BEGIN

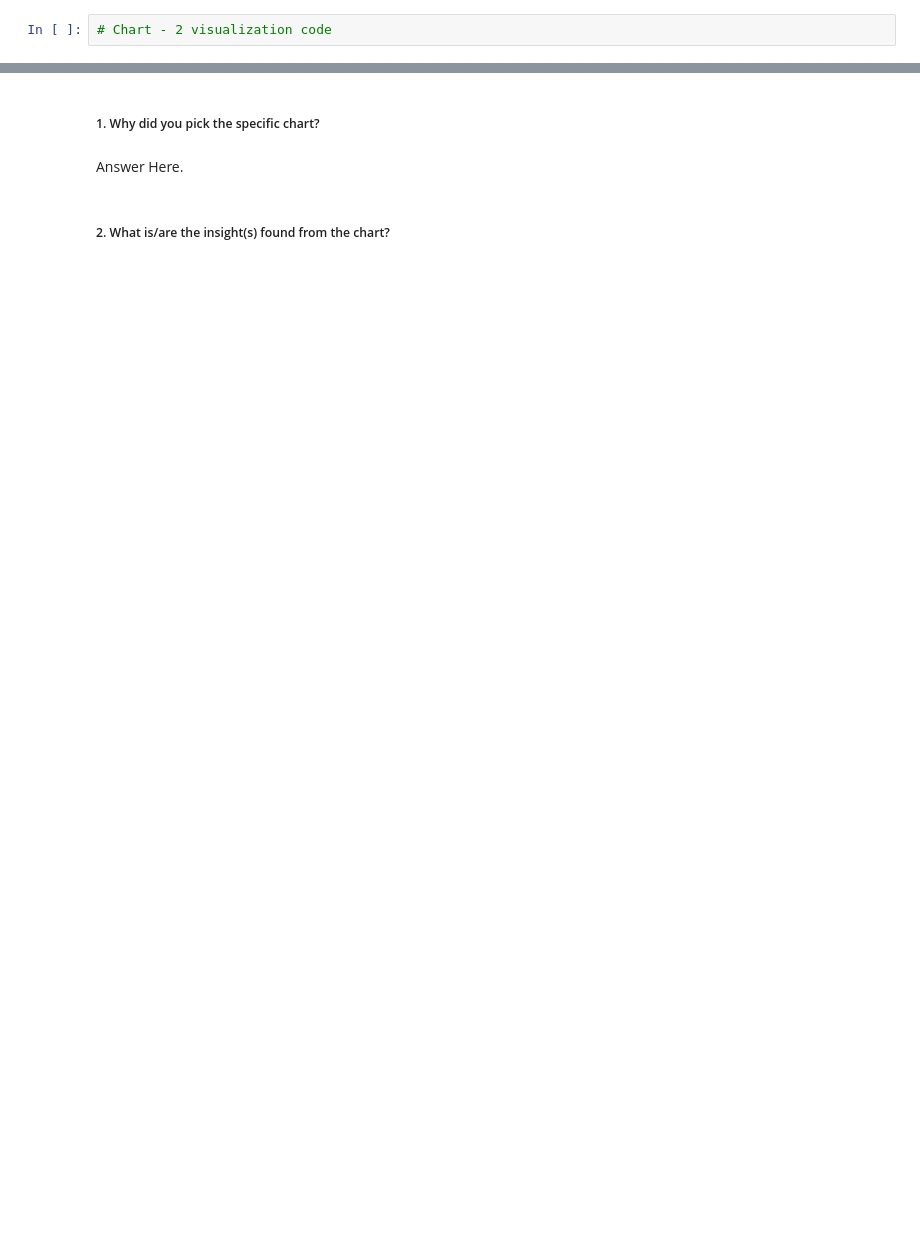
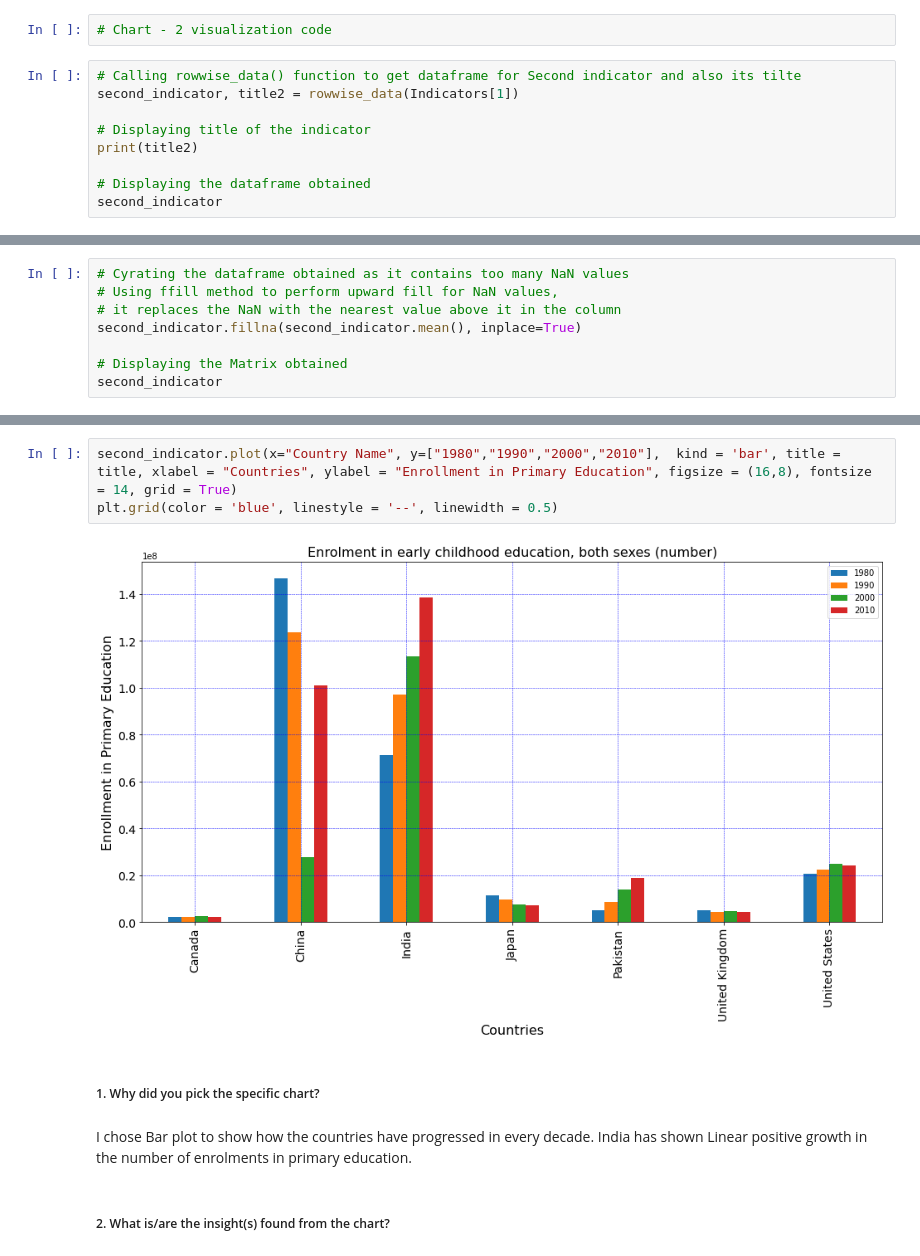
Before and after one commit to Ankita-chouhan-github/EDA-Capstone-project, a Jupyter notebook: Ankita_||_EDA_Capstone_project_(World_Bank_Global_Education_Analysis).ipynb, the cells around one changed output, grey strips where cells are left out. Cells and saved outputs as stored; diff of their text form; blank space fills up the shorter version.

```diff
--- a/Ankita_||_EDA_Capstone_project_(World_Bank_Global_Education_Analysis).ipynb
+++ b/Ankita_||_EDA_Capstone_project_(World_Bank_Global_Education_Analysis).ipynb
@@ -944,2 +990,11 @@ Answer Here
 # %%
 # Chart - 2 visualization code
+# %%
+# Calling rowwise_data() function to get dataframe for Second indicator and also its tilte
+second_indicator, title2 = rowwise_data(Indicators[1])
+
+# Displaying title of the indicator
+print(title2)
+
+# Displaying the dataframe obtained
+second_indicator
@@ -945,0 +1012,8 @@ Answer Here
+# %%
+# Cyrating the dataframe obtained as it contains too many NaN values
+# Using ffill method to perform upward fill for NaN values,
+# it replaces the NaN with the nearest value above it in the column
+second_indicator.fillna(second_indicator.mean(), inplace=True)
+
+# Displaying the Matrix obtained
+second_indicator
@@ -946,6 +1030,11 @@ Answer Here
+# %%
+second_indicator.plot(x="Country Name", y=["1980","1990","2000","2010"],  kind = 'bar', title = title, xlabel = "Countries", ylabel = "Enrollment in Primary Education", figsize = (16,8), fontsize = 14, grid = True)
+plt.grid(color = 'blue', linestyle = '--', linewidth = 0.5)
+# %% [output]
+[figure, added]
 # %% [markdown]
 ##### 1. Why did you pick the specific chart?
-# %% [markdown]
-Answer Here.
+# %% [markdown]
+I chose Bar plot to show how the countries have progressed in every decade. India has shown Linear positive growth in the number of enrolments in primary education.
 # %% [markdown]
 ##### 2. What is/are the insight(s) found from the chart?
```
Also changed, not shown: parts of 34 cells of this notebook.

END
BEGIN

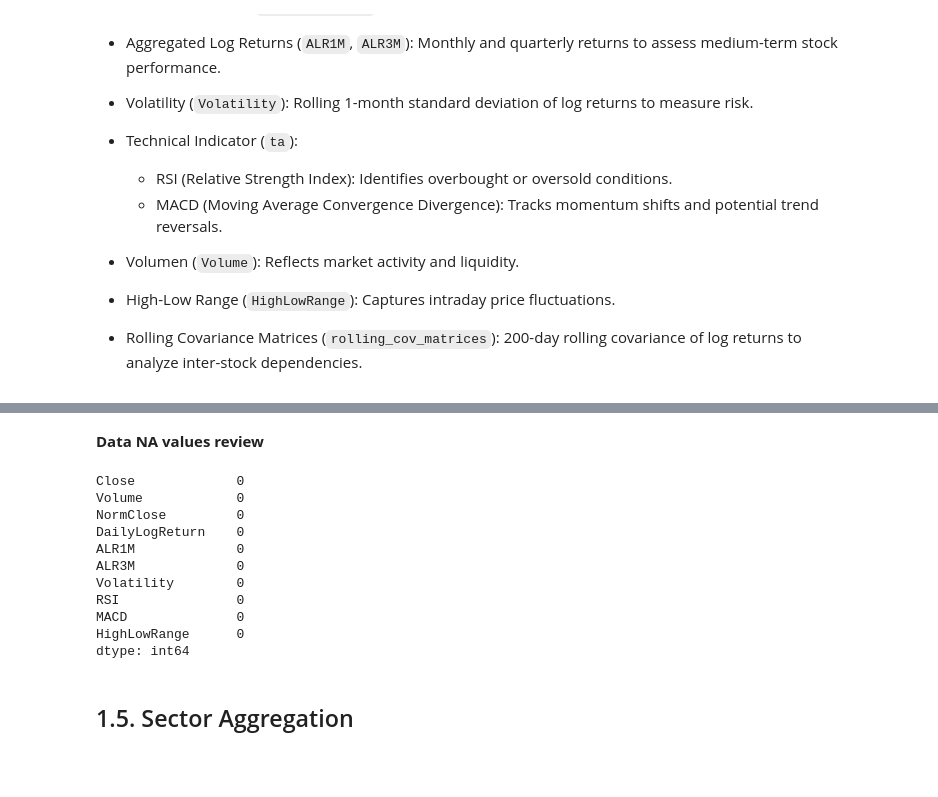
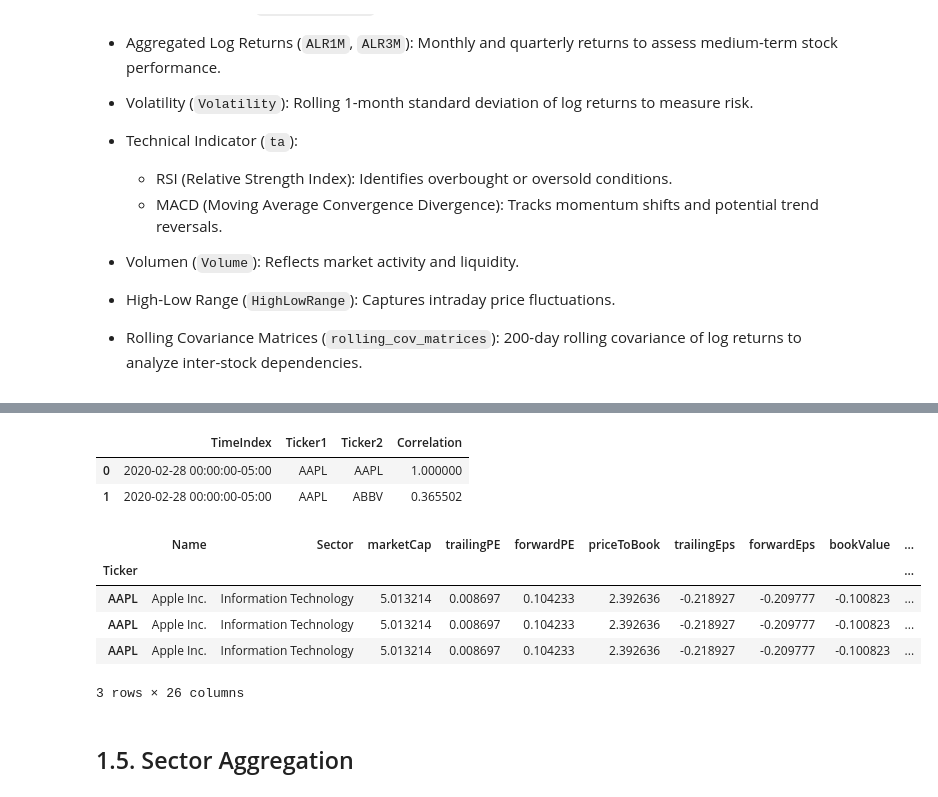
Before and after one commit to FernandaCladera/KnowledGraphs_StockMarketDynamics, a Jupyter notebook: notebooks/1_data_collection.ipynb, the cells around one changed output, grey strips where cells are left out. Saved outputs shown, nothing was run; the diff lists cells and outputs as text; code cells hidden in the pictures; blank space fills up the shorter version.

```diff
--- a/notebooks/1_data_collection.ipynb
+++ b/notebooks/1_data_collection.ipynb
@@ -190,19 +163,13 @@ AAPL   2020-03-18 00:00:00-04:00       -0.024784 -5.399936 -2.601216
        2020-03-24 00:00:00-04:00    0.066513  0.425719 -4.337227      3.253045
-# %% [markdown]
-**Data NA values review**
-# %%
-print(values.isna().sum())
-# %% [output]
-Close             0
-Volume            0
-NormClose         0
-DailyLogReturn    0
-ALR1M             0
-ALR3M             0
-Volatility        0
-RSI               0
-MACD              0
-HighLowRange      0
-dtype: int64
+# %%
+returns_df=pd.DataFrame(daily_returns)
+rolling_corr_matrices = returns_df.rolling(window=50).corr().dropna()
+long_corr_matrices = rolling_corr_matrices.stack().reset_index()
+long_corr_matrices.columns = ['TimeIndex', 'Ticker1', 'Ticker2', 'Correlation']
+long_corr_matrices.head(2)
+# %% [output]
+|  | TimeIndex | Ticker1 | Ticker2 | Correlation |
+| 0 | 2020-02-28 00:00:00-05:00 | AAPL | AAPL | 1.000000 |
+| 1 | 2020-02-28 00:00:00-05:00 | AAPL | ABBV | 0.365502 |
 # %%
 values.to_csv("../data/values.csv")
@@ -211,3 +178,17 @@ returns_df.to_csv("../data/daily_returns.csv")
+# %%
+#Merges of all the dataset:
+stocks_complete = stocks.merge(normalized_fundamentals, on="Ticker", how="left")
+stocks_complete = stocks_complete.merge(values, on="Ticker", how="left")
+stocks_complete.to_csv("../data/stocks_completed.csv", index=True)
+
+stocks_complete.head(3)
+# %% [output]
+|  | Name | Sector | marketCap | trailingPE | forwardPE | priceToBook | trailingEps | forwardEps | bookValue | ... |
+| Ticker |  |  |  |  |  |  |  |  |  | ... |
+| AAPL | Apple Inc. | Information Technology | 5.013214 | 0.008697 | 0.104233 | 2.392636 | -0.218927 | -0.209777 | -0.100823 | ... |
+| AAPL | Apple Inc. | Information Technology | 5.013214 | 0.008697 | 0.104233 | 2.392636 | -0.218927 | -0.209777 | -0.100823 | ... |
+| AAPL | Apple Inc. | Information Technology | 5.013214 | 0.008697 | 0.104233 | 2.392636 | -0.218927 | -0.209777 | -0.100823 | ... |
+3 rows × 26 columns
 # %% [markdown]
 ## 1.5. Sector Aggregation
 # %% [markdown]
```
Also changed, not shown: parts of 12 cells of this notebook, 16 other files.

END

→ **Action item**
Pick out every line above that contains the word "True" and copy it.

→ **Answer to this task**
+second_indicator.fillna(second_indicator.mean(), inplace=True)
+second_indicator.plot(x="Country Name", y=["1980","1990","2000","2010"],  kind = 'bar', title = title, xlabel = "Countries", ylabel = "Enrollment in Primary Education", figsize = (16,8), fontsize = 14, grid = True)
+stocks_complete.to_csv("../data/stocks_completed.csv", index=True)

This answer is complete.